[[ Source material open ]]

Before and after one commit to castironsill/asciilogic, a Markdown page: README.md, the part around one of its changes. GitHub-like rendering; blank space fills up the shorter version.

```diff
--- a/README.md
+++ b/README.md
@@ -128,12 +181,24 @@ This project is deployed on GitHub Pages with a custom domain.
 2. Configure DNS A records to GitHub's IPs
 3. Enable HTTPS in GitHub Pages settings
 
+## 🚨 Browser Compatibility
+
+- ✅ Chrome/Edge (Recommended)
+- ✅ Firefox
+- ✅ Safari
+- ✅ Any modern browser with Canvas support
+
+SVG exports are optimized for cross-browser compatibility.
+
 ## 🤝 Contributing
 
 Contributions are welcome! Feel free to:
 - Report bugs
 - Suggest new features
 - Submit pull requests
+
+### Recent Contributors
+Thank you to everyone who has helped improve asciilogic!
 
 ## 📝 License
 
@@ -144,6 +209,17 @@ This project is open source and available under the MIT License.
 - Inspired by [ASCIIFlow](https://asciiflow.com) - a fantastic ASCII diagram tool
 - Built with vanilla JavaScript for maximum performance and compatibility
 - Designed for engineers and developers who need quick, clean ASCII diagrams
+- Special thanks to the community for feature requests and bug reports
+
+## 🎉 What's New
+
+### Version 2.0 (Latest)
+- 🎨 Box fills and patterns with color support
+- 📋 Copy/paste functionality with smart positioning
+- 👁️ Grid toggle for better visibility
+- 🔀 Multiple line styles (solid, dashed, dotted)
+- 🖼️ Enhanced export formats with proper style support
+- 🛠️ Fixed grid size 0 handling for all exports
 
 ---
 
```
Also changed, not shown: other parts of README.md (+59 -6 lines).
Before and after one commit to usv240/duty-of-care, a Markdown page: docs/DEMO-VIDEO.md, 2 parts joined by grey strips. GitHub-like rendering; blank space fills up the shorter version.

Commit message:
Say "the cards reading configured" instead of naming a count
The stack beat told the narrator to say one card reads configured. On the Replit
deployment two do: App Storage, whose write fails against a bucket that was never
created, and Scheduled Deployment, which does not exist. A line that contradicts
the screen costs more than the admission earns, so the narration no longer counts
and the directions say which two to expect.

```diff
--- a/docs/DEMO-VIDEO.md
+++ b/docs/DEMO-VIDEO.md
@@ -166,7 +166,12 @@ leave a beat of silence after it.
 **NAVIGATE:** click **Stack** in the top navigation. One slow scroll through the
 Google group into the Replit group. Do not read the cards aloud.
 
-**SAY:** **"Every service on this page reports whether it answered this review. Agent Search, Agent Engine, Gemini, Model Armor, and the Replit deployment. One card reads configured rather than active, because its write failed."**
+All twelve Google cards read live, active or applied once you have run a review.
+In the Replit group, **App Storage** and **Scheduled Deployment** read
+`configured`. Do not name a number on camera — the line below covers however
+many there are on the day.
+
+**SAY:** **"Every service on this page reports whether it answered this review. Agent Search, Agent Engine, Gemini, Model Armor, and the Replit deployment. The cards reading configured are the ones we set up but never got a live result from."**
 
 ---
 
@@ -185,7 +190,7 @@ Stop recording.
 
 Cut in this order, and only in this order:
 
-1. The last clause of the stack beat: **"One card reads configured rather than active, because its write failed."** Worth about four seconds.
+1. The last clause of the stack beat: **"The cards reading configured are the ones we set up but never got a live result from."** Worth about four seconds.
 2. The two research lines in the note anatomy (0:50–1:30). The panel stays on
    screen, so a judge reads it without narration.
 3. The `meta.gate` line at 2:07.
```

[[ Source material closed ]]

• [What the task asks]:
Give back each record exactly, from the first line through the last.

• [Task solution]:
Before and after one commit to castironsill/asciilogic, a Markdown page: README.md, the part around one of its changes. GitHub-like rendering; blank space fills up the shorter version.

```diff
--- a/README.md
+++ b/README.md
@@ -128,12 +181,24 @@ This project is deployed on GitHub Pages with a custom domain.
 2. Configure DNS A records to GitHub's IPs
 3. Enable HTTPS in GitHub Pages settings
 
+## 🚨 Browser Compatibility
+
+- ✅ Chrome/Edge (Recommended)
+- ✅ Firefox
+- ✅ Safari
+- ✅ Any modern browser with Canvas support
+
+SVG exports are optimized for cross-browser compatibility.
+
 ## 🤝 Contributing
 
 Contributions are welcome! Feel free to:
 - Report bugs
 - Suggest new features
 - Submit pull requests
+
+### Recent Contributors
+Thank you to everyone who has helped improve asciilogic!
 
 ## 📝 License
 
@@ -144,6 +209,17 @@ This project is open source and available under the MIT License.
 - Inspired by [ASCIIFlow](https://asciiflow.com) - a fantastic ASCII diagram tool
 - Built with vanilla JavaScript for maximum performance and compatibility
 - Designed for engineers and developers who need quick, clean ASCII diagrams
+- Special thanks to the community for feature requests and bug reports
+
+## 🎉 What's New
+
+### Version 2.0 (Latest)
+- 🎨 Box fills and patterns with color support
+- 📋 Copy/paste functionality with smart positioning
+- 👁️ Grid toggle for better visibility
+- 🔀 Multiple line styles (solid, dashed, dotted)
+- 🖼️ Enhanced export formats with proper style support
+- 🛠️ Fixed grid size 0 handling for all exports
 
 ---
 
```
Also changed, not shown: other parts of README.md (+59 -6 lines).
Before and after one commit to usv240/duty-of-care, a Markdown page: docs/DEMO-VIDEO.md, 2 parts joined by grey strips. GitHub-like rendering; blank space fills up the shorter version.

Commit message:
Say "the cards reading configured" instead of naming a count
The stack beat told the narrator to say one card reads configured. On the Replit
deployment two do: App Storage, whose write fails against a bucket that was never
created, and Scheduled Deployment, which does not exist. A line that contradicts
the screen costs more than the admission earns, so the narration no longer counts
and the directions say which two to expect.

```diff
--- a/docs/DEMO-VIDEO.md
+++ b/docs/DEMO-VIDEO.md
@@ -166,7 +166,12 @@ leave a beat of silence after it.
 **NAVIGATE:** click **Stack** in the top navigation. One slow scroll through the
 Google group into the Replit group. Do not read the cards aloud.
 
-**SAY:** **"Every service on this page reports whether it answered this review. Agent Search, Agent Engine, Gemini, Model Armor, and the Replit deployment. One card reads configured rather than active, because its write failed."**
+All twelve Google cards read live, active or applied once you have run a review.
+In the Replit group, **App Storage** and **Scheduled Deployment** read
+`configured`. Do not name a number on camera — the line below covers however
+many there are on the day.
+
+**SAY:** **"Every service on this page reports whether it answered this review. Agent Search, Agent Engine, Gemini, Model Armor, and the Replit deployment. The cards reading configured are the ones we set up but never got a live result from."**
 
 ---
 
@@ -185,7 +190,7 @@ Stop recording.
 
 Cut in this order, and only in this order:
 
-1. The last clause of the stack beat: **"One card reads configured rather than active, because its write failed."** Worth about four seconds.
+1. The last clause of the stack beat: **"The cards reading configured are the ones we set up but never got a live result from."** Worth about four seconds.
 2. The two research lines in the note anatomy (0:50–1:30). The panel stays on
    screen, so a judge reads it without narration.
 3. The `meta.gate` line at 2:07.
```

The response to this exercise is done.